§ **What needs to be done**
Identify each line in the records below that contains the word "request", and copy it.

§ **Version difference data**
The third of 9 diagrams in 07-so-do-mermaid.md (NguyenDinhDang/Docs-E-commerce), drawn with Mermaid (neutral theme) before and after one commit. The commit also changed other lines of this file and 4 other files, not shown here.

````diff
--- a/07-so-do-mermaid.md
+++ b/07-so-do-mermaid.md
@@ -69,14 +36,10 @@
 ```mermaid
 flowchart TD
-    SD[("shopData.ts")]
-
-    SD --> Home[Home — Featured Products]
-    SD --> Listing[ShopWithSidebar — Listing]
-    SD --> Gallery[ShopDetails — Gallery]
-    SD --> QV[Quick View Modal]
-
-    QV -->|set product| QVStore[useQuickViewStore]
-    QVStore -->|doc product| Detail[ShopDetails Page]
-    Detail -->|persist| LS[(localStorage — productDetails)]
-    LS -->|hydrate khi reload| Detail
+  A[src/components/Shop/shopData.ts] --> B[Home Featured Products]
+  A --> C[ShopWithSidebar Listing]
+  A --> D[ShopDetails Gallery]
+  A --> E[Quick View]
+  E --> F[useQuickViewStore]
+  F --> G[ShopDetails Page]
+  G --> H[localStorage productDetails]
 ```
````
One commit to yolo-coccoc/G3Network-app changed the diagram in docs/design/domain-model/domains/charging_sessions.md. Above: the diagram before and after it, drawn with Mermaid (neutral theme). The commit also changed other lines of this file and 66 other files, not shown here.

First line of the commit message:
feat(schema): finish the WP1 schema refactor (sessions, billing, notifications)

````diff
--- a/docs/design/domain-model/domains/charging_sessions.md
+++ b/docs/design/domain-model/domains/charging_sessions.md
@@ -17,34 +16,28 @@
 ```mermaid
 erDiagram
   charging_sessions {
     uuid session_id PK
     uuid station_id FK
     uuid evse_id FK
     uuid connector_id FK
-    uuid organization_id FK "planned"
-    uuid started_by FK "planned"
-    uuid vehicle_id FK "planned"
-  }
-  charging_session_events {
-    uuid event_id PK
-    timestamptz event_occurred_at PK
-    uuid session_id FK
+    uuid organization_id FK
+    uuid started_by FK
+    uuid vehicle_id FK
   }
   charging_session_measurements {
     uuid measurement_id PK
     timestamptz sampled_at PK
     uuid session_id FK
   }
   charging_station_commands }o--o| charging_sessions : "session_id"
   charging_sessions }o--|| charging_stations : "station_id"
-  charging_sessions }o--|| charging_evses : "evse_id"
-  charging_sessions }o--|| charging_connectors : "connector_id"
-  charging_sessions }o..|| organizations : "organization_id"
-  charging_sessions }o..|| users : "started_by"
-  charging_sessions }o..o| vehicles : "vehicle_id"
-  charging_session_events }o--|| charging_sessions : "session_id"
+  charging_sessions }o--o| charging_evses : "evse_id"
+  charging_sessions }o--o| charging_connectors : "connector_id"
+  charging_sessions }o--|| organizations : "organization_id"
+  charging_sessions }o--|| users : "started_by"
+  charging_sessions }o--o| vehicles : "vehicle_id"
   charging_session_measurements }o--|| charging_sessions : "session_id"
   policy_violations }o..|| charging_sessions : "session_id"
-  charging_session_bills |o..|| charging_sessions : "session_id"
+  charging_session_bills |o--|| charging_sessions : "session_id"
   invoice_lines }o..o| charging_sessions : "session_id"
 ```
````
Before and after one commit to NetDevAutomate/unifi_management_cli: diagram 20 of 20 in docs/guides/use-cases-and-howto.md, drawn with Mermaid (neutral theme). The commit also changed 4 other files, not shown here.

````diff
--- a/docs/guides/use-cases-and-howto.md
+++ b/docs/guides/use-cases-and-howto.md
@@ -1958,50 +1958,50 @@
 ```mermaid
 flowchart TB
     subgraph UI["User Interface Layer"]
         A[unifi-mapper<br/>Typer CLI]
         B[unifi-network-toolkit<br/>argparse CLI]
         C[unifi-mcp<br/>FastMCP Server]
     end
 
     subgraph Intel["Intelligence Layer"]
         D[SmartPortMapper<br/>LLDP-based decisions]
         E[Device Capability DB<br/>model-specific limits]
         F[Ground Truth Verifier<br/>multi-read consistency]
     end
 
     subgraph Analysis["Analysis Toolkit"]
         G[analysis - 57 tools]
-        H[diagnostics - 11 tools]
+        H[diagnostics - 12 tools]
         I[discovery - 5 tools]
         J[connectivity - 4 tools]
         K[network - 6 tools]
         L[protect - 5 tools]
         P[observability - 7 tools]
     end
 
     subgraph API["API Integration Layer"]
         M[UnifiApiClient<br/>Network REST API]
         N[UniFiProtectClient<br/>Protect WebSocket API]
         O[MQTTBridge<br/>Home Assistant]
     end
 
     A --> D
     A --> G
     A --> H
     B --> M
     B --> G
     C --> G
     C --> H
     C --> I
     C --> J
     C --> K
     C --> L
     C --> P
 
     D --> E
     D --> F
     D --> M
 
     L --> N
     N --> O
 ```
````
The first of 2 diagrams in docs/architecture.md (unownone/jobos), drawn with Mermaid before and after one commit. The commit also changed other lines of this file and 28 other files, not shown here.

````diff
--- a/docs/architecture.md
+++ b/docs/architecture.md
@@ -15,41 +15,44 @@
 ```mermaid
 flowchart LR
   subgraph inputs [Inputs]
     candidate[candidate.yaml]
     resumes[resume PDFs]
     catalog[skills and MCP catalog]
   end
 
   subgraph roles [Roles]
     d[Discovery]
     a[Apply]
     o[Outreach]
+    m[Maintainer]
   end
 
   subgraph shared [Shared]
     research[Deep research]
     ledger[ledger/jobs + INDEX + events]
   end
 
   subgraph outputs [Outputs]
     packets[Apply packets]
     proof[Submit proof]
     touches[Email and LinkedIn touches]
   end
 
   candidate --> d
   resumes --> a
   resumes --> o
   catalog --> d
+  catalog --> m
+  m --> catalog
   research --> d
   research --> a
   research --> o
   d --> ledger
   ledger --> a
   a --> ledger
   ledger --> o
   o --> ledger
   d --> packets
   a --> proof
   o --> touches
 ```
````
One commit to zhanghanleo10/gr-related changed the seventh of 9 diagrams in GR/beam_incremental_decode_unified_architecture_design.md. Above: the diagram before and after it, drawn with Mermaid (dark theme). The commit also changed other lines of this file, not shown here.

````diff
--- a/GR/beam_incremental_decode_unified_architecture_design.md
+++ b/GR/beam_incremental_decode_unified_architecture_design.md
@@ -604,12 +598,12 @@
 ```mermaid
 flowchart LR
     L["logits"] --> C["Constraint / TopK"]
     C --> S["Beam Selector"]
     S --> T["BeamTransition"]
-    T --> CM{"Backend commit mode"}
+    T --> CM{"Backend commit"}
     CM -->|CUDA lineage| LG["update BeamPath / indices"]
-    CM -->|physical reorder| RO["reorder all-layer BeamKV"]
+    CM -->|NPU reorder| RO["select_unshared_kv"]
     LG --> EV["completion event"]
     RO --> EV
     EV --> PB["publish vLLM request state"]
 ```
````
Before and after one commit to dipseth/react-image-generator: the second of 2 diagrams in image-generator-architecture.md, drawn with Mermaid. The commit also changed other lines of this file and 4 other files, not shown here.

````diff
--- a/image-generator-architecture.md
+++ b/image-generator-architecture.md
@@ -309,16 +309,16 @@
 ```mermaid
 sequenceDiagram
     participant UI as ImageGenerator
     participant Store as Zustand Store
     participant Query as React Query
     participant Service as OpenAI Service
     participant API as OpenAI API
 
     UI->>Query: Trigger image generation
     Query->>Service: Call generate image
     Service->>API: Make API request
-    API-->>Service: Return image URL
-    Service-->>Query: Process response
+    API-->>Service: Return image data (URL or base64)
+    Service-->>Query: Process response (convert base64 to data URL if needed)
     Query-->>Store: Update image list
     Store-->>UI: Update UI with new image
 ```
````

§ **Your response**
     EV --> PB["publish vLLM request state"]
     Service->>API: Make API request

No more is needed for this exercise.